Don’t Let Your Purchase Max Out Your Card’s Limit

As you ponder which card to swipe for your next big buy, make sure you’ve really thought about the consequences. If you can’t pay off your purchase right away and don’t have an intro APR deal, you could be looking at hundreds of dollars in annual interest fees.

For all that our ancestors had to deal with the literal burden of financing a big purchase, that may have also provided an advantage. By having to carry massive currency to and fro for large purchases, our financial forebears had built-in budget control.

To help keep your spending in perspective, the next time you’re thinking about charging your way into thousands of dollars of debt, consider the size of the cost in silver, instead. If you wouldn’t haul 25 pounds of metal across town to buy it, should you really be purchasing it at all?

Editorial Note: Opinions expressed here are the author's alone, not those of any bank, credit card issuer, airline or hotel chain, and have not been reviewed, approved or otherwise endorsed by any of these entities.

About the Author

Brittney Mayer

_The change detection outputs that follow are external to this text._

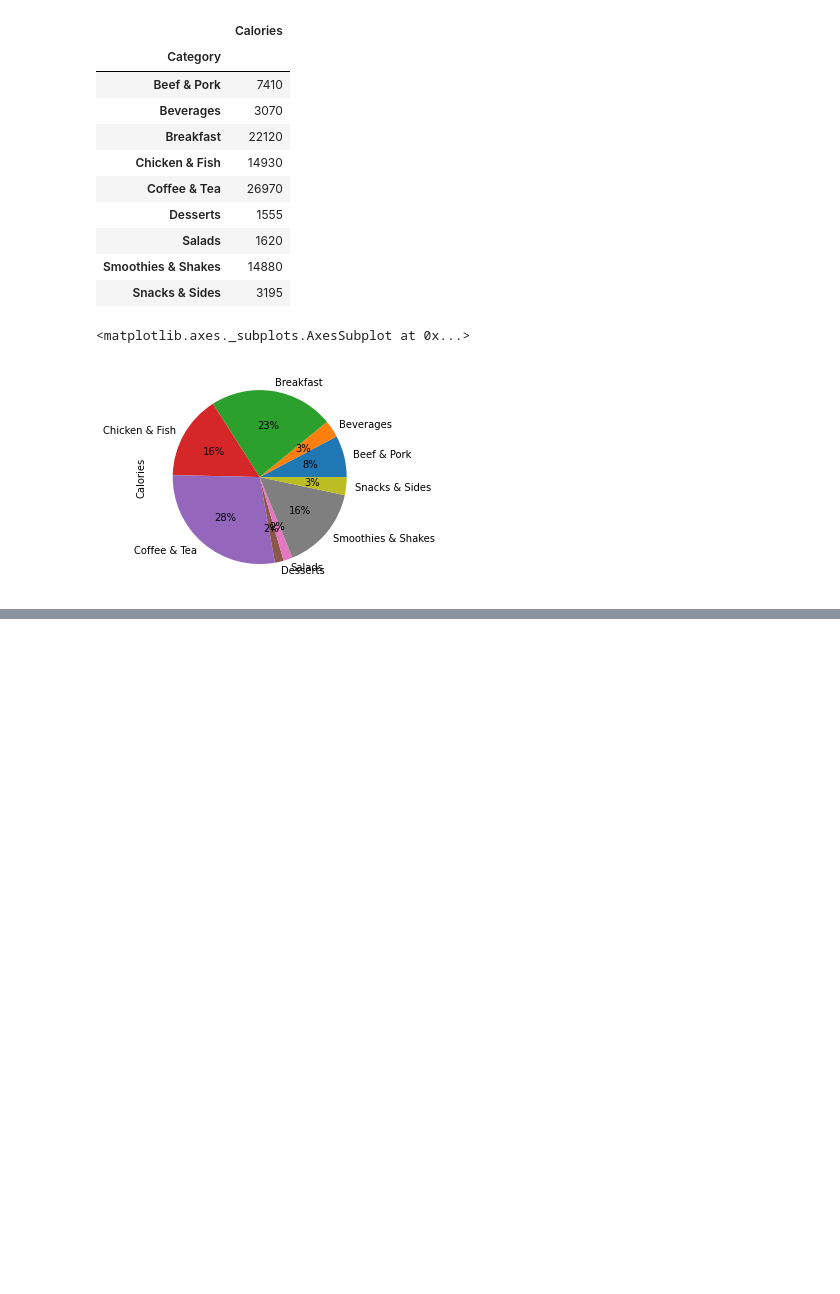
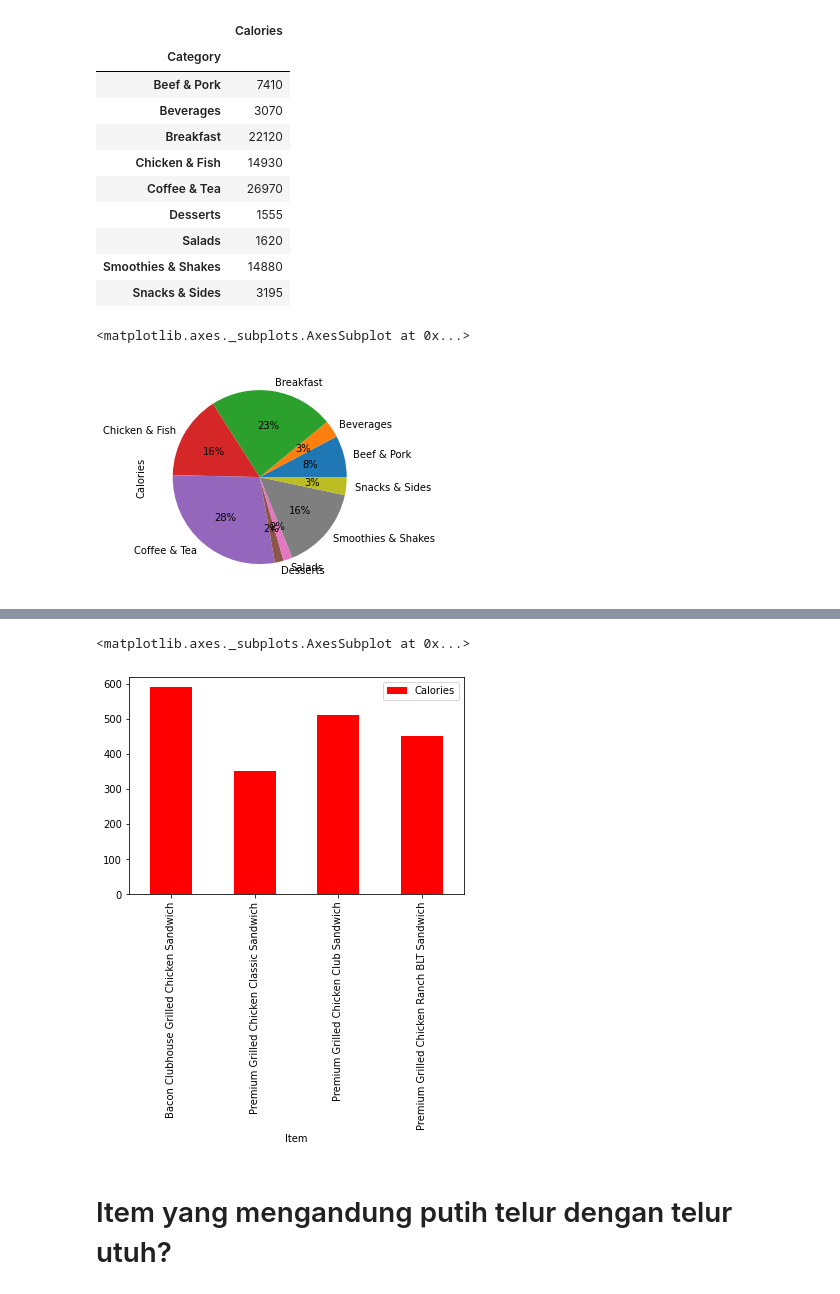
Before and after one commit to setyo-dwi-pratama/FGA-DTS-KOMINFO-Challenge, a Jupyter notebook: McDonaldsMenu.ipynb, the cells around one changed output, grey strips where cells are left out. Drawn from its saved outputs; the diff is of its cells as text; code cells hidden in the pictures; blank space fills up the shorter version.

```diff
--- a/McDonaldsMenu.ipynb
+++ b/McDonaldsMenu.ipynb
@@ -270,0 +266,5 @@ Name: Item, Length: 260, dtype: int64
+# %%
+grilled_sandwich.pivot_table('Calories','Item').plot(kind='bar',stacked=True,color='r')
+# %% [output]
+<matplotlib.axes._subplots.AxesSubplot at 0x...>
+[figure, added]
@@ -270,0 +275,2 @@ Name: Item, Length: 260, dtype: int64
+# %% [markdown]
+# Item yang mengandung putih telur dengan telur utuh?
```
Also changed, not shown: parts of 12 cells of this notebook.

Brittney Mayer is a contributing editor for CardRates.com, where she uses her extensive research background to write comprehensive consumer guides and in-depth company profiles. Leveraging her vast knowledge of the financial industry, Brittney’s work can be found on websites such as the National Foundation for Credit Counseling, US News & World Report, CreditRepair.com, Lexington Law, BadCredit.org, and CreditCards.com, among others. Brittney specializes in translating complex financial jargon and ideas into readable, actionable advice on lending best practices.